Gavin Kirk, Precentor Mark Hocknull, Chancellor John Patrick, Subdean Philippa White, Succentor


‘Forgetting what lies behind, I press on toward the goal for the prize of the heavenly call of God in Christ Jesus.’ So says the Apostle Paul in his letter to the Philippians. These are good words to hear and reflect upon during Lent. Never mind about what may have gone wrong in the past, press on forwards and look to the future with hope and expectation. The words imply a great deal of personal growth and change, two things which often aren’t terribly comfortable. We talk of a child experiencing growing pains, but I sometimes think that adults can also encounter growing pains; especially those who try to take their Christian faith seriously and look to grow in that faith and become more and more Christ-like. Most of us find personal challenge and change difficult to embrace with complete confidence and often we resist them as much as possible. I was told recently about a new Dean who was greeted by his Chapter with the words ‘Unless change is absolutely necessary, it is absolutely necessary that we do not change.’ Cathedrals of course are rightly thought of as bastions of stability and continuity, but they do of course change over time. Cathedrals change and so do people.

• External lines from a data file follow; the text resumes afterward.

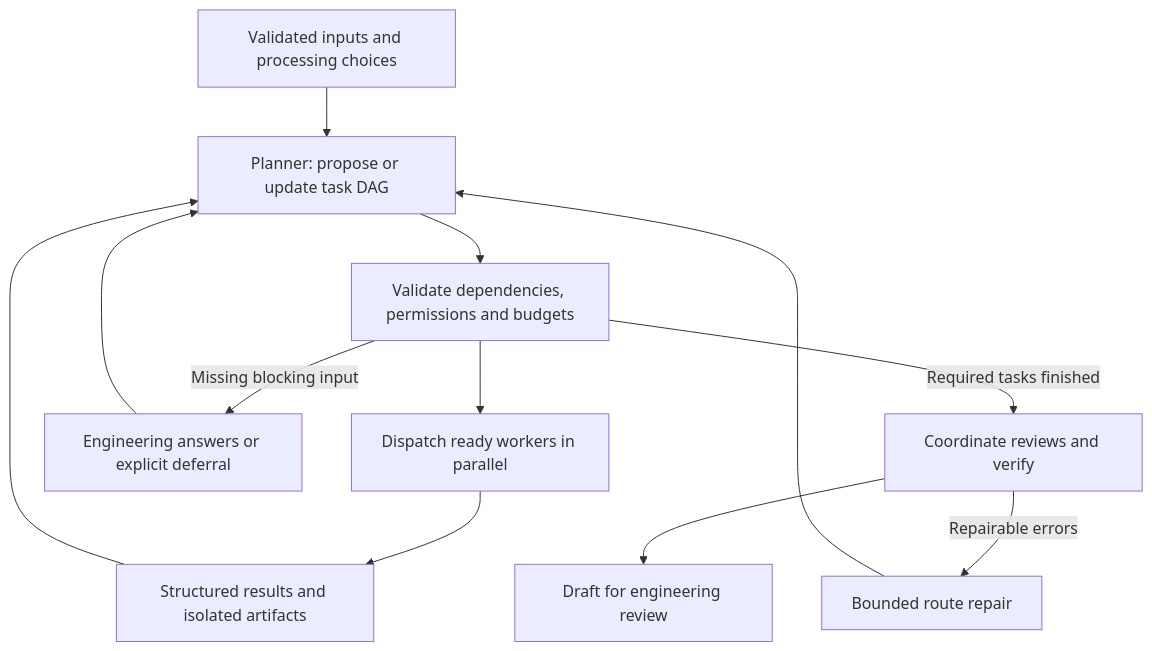
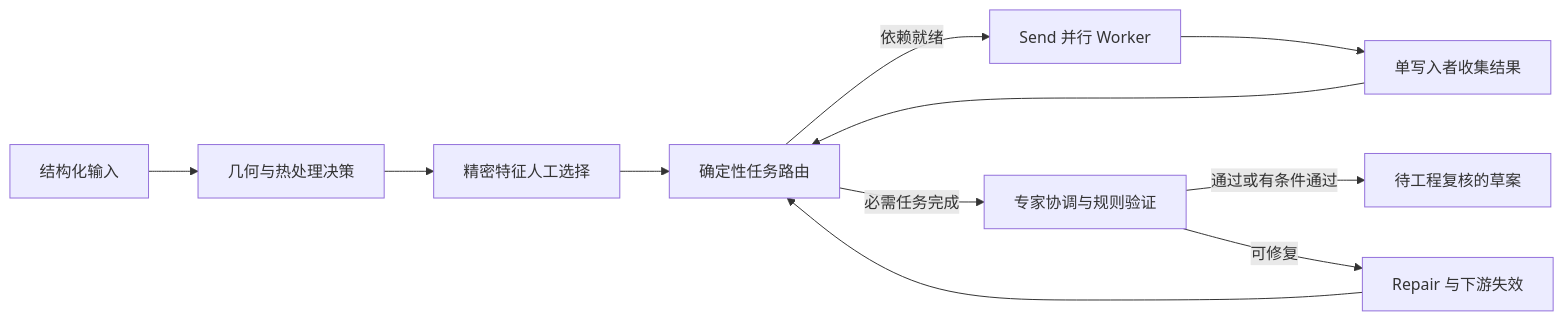
One commit to Taxueovo/Shaft-Machining-Planner changed the first of 2 diagrams in README.md. Above: the diagram before and after it, drawn with Mermaid. The commit also changed other lines of this file and 20 other files, not shown here.

Commit message:
docs: enrich shaftmachiningplanner guides with diagrams and screenshots

````diff
--- a/README.md
+++ b/README.md
@@ -273,14 +122,13 @@
 ```mermaid
-flowchart TD
-    Input[Validated inputs and processing choices] --> Planner[Planner: propose or update task DAG]
-    Planner --> Scheduler[Validate dependencies, permissions and budgets]
-    Scheduler --> Workers[Dispatch ready workers in parallel]
-    Workers --> Ledger[Structured results and isolated artifacts]
-    Ledger --> Planner
-    Scheduler -->|Missing blocking input| Human[Engineering answers or explicit deferral]
-    Human --> Planner
-    Scheduler -->|Required tasks finished| Review[Coordinate reviews and verify]
-    Review -->|Repairable errors| Repair[Bounded route repair]
-    Repair --> Planner
-    Review --> Draft[Draft for engineering review]
+flowchart LR
+  A[结构化输入] --> B[几何与热处理决策]
+  B --> C[精密特征人工选择]
+  C --> D[确定性任务路由]
+  D -->|依赖就绪| E[Send 并行 Worker]
+  E --> F[单写入者收集结果]
+  F --> D
+  D -->|必需任务完成| G[专家协调与规则验证]
+  G -->|通过或有条件通过| H[待工程复核的草案]
+  G -->|可修复| R[Repair 与下游失效]
+  R --> D
 ```
````
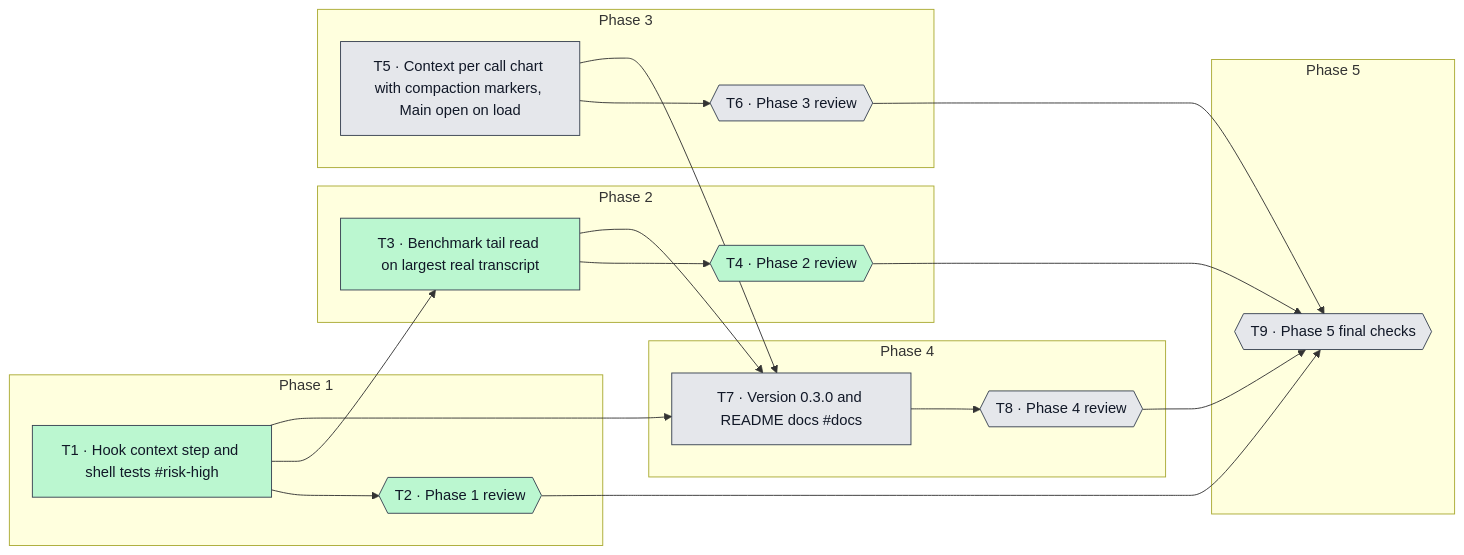
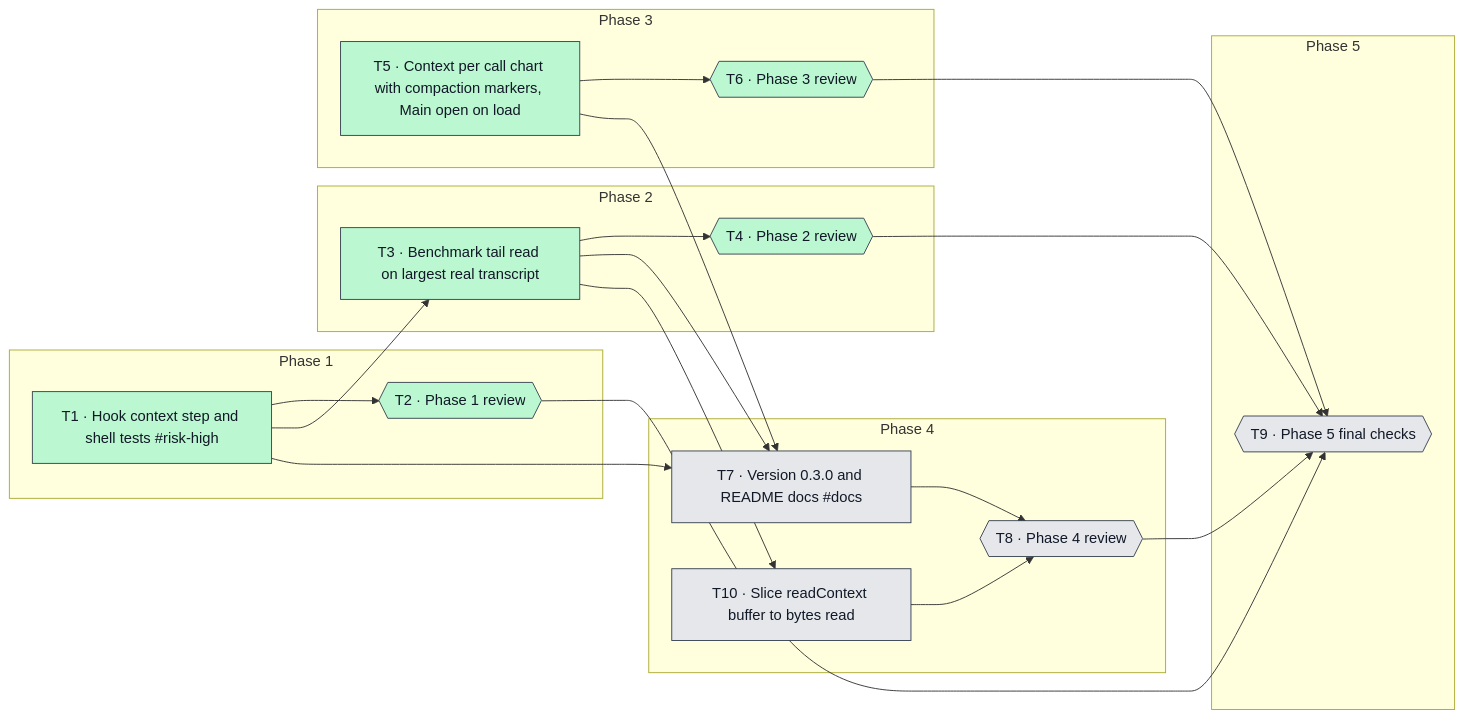
The diagram in .ai/changes/current-context-monitoring-with-compaction/graph.mmd (raqs31/claude-wal-session-viewer), drawn with Mermaid before and after one commit. The commit also changed 11 other files, not shown here.

```diff
--- a/.ai/changes/current-context-monitoring-with-compaction/graph.mmd
+++ b/.ai/changes/current-context-monitoring-with-compaction/graph.mmd
@@ -1,48 +1,52 @@
 flowchart LR
   classDef todo fill:#e5e7eb,stroke:#374151,color:#111827
   classDef in_progress fill:#bfdbfe,stroke:#374151,color:#111827
   classDef review fill:#ddd6fe,stroke:#374151,color:#111827
   classDef blocked fill:#fecaca,stroke:#374151,color:#111827
   classDef user_review fill:#fde68a,stroke:#374151,color:#111827
   classDef done fill:#bbf7d0,stroke:#374151,color:#111827
   classDef declined fill:#f3f4f6,stroke:#374151,color:#111827
   subgraph phase_1["Phase 1"]
     T1["T1 · Hook context step and shell tests #risk-high"]
     T2{{"T2 · Phase 1 review"}}
   end
   subgraph phase_2["Phase 2"]
     T3["T3 · Benchmark tail read on largest real transcript"]
     T4{{"T4 · Phase 2 review"}}
   end
   subgraph phase_3["Phase 3"]
     T5["T5 · Context per call chart with compaction markers, Main open on load"]
     T6{{"T6 · Phase 3 review"}}
   end
   subgraph phase_4["Phase 4"]
     T7["T7 · Version 0.3.0 and README docs #docs"]
     T8{{"T8 · Phase 4 review"}}
+    T10["T10 · Slice readContext buffer to bytes read"]
   end
   subgraph phase_5["Phase 5"]
     T9{{"T9 · Phase 5 final checks"}}
   end
   T1 --> T2
   T1 --> T3
   T1 --> T7
   T2 --> T9
   T3 --> T4
   T3 --> T7
+  T3 --> T10
   T4 --> T9
   T5 --> T6
   T5 --> T7
   T6 --> T9
   T7 --> T8
   T8 --> T9
+  T10 --> T8
   class T1 done
   class T2 done
   class T3 done
   class T4 done
-  class T5 todo
-  class T6 todo
+  class T5 done
+  class T6 done
   class T7 todo
   class T8 todo
   class T9 todo
+  class T10 todo
```
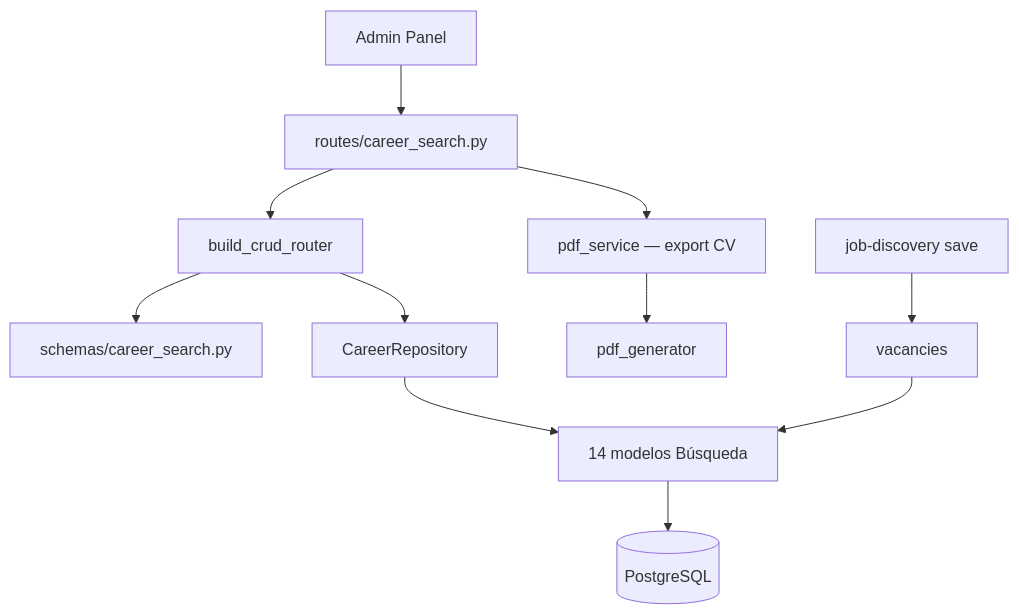
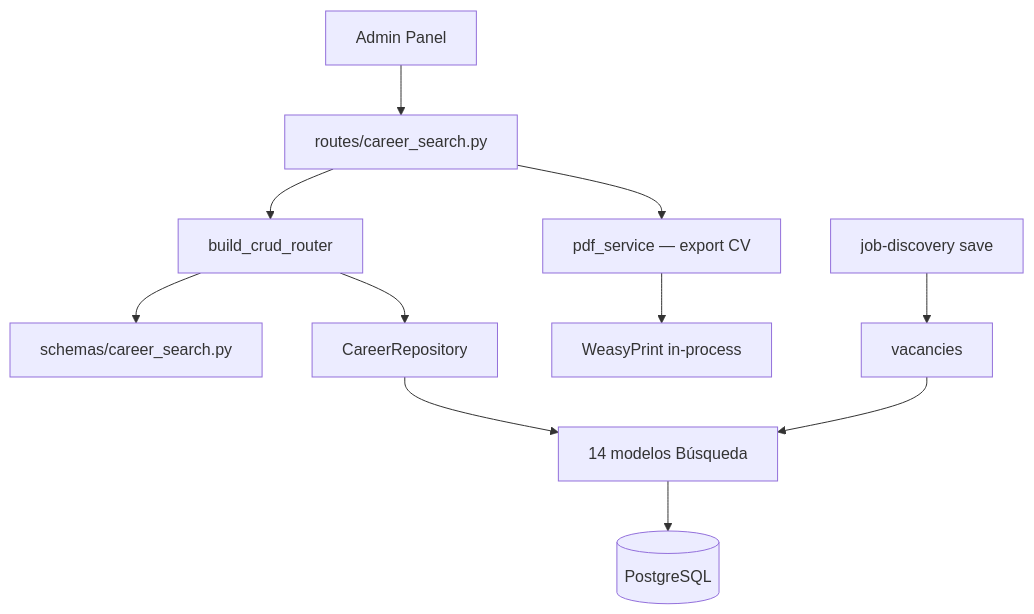
Before and after one commit to cjhirashi/cjhirashi-career: the diagram in cjhirashi-career-api/docs/sections/career-search/README.md, drawn with Mermaid. The commit also changed 208 other files, not shown here.

````diff
--- a/cjhirashi-career-api/docs/sections/career-search/README.md
+++ b/cjhirashi-career-api/docs/sections/career-search/README.md
@@ -11,13 +11,13 @@
 ```mermaid
 flowchart TB
     Admin[Admin Panel] --> Route[routes/career_search.py]
     Route --> Factory[build_crud_router]
     Route --> PDF[pdf_service — export CV]
     Factory --> Schema[schemas/career_search.py]
     Factory --> Repo[CareerRepository]
     Repo --> Models[14 modelos Búsqueda]
     Models --> PG[(PostgreSQL)]
-    PDF --> Gen[pdf_generator]
+    PDF --> Gen[WeasyPrint in-process]
     Discovery[job-discovery save] --> Vac[vacancies]
     Vac --> Models
 ```
````
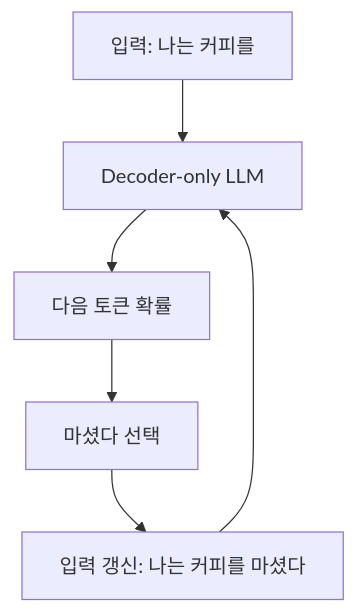
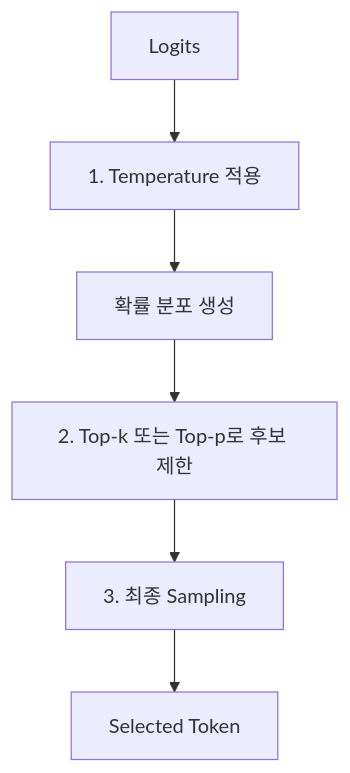
The third of 4 diagrams in src/content/blog/2026-07-02-llm-encoder-only와-decoder-only-구조-이해하기.md (jwsung91/jwsung91.github.io), drawn with Mermaid before and after one commit. The commit also changed other lines of this file, not shown here.

Commit message:
Update Blog “2026-07-02-llm-encoder-only와-decoder-only-구조-이해하기”

````diff
--- a/src/content/blog/2026-07-02-llm-encoder-only와-decoder-only-구조-이해하기.md
+++ b/src/content/blog/2026-07-02-llm-encoder-only와-decoder-only-구조-이해하기.md
@@ -264,8 +273,9 @@
 ```mermaid
 flowchart TD
-    A[입력: 나는 커피를] --> B[Decoder-only LLM]
-    B --> C[다음 토큰 확률]
-    C --> D[마셨다 선택]
-    D --> E[입력 갱신: 나는 커피를 마셨다]
-    E --> B
+    A[Logits] --> B[1. Temperature 적용]
+    B --> C[확률 분포 생성]
+    C --> D[2. Top-k 또는 Top-p로 후보 제한]
+    D --> E[3. 최종 Sampling]
+    E --> F[Selected Token]
+
 ```
````
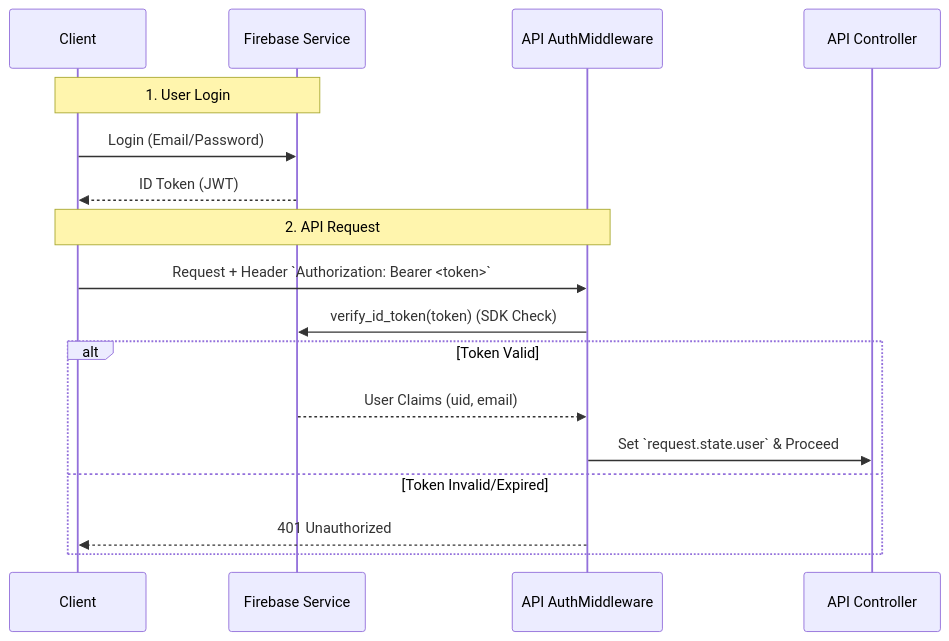
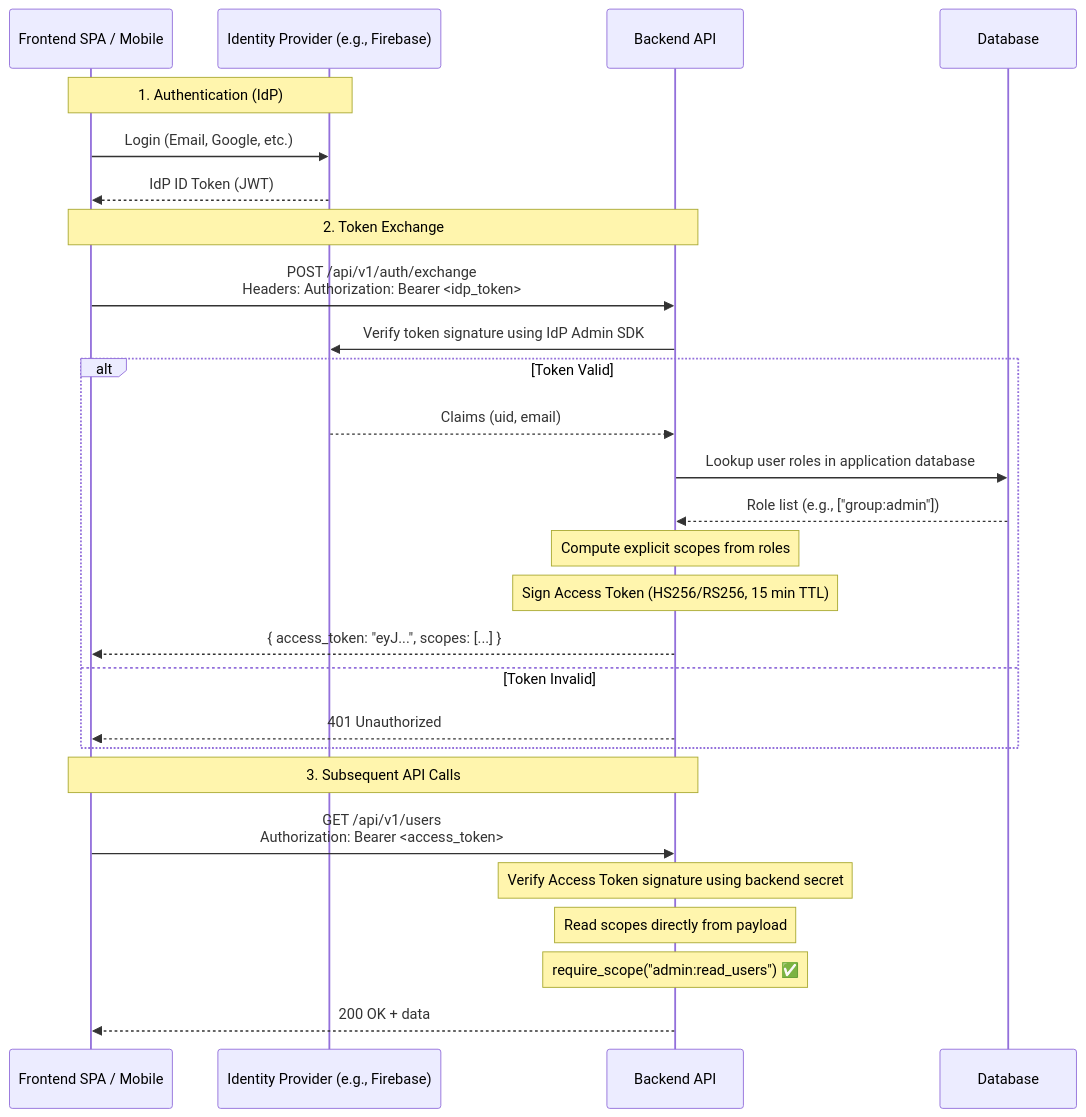
One commit to eSynergy-Solutions/architecture-patterns changed the first of 3 diagrams in Patterns/Apps/Microservices/python/authn-authz/authn-authz.md. Above: the diagram before and after it, drawn with Mermaid. The commit also changed other lines of this file and 1 other file, not shown here.

Commit message:
docs: clarify saas tenant domain resolution and update sequence diagrams

````diff
--- a/Patterns/Apps/Microservices/python/authn-authz/authn-authz.md
+++ b/Patterns/Apps/Microservices/python/authn-authz/authn-authz.md
@@ -136,23 +22,34 @@
 ```mermaid
 sequenceDiagram
-    participant Client
-    participant Firebase Service
-    participant API AuthMiddleware
-    participant API Controller
+    participant Client as Frontend SPA / Mobile
+    participant IdP as Identity Provider (e.g., Firebase)
+    participant Backend as Backend API
+    participant DB as Database
 
-    Note over Client, Firebase Service: 1. User Login
-    Client->>Firebase Service: Login (Email/Password)
-    Firebase Service-->>Client: ID Token (JWT)
+    Note over Client, IdP: 1. Authentication (IdP)
+    Client->>IdP: Login (Email, Google, etc.)
+    IdP-->>Client: IdP ID Token (JWT)
 
-    Note over Client, API AuthMiddleware: 2. API Request
-    Client->>API AuthMiddleware: Request + Header `Authorization: Bearer <token>`
-    
-    API AuthMiddleware->>Firebase Service: verify_id_token(token) (SDK Check)
-    
+    Note over Client, Backend: 2. Token Exchange
+    Client->>Backend: POST /api/v1/auth/exchange<br/>Headers: Authorization: Bearer <idp_token>
+
+    Backend->>IdP: Verify token signature using IdP Admin SDK
+
     alt Token Valid
-        Firebase Service-->>API AuthMiddleware: User Claims (uid, email)
-        API AuthMiddleware->>API Controller: Set `request.state.user` & Proceed
-    else Token Invalid/Expired
-        API AuthMiddleware-->>Client: 401 Unauthorized
+        IdP-->>Backend: Claims (uid, email)
+        Backend->>DB: Lookup user roles in application database
+        DB-->>Backend: Role list (e.g., ["group:admin"])
+        Note over Backend: Compute explicit scopes from roles
+        Note over Backend: Sign Access Token (HS256/RS256, 15 min TTL)
+        Backend-->>Client: { access_token: "eyJ...", scopes: [...] }
+    else Token Invalid
+        Backend-->>Client: 401 Unauthorized
     end
+
+    Note over Client, Backend: 3. Subsequent API Calls
+    Client->>Backend: GET /api/v1/users<br/>Authorization: Bearer <access_token>
+    Note over Backend: Verify Access Token signature using backend secret
+    Note over Backend: Read scopes directly from payload
+    Note over Backend: require_scope("admin:read_users") ✅
+    Backend-->>Client: 200 OK + data
 ```
````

Paul’s words are not just about change for change’s sake though. Paul speaks of a goal and heavenly prize. For Paul personal change and growth is guided and directed by, as he puts it, ‘the spirit of Christ.’ Paul is interested in the kind of change that involves our becoming more Christ-like, and as bishop Edward King once said we need more Christ-like Christians. People who are so open to the transforming nature of Christianity that they reflect more and more closely in their own lives the character and values of Jesus himself. For Paul change is absolutely necessary. To believe the Gospel is to be called to a lifetime of exploration and change as you grow in understanding and into the image and likeness of Christ. To be a Christian, to have faith, is to embrace change. Faith, trust, in God’s love enables us to embrace change with confidence and to grow through it.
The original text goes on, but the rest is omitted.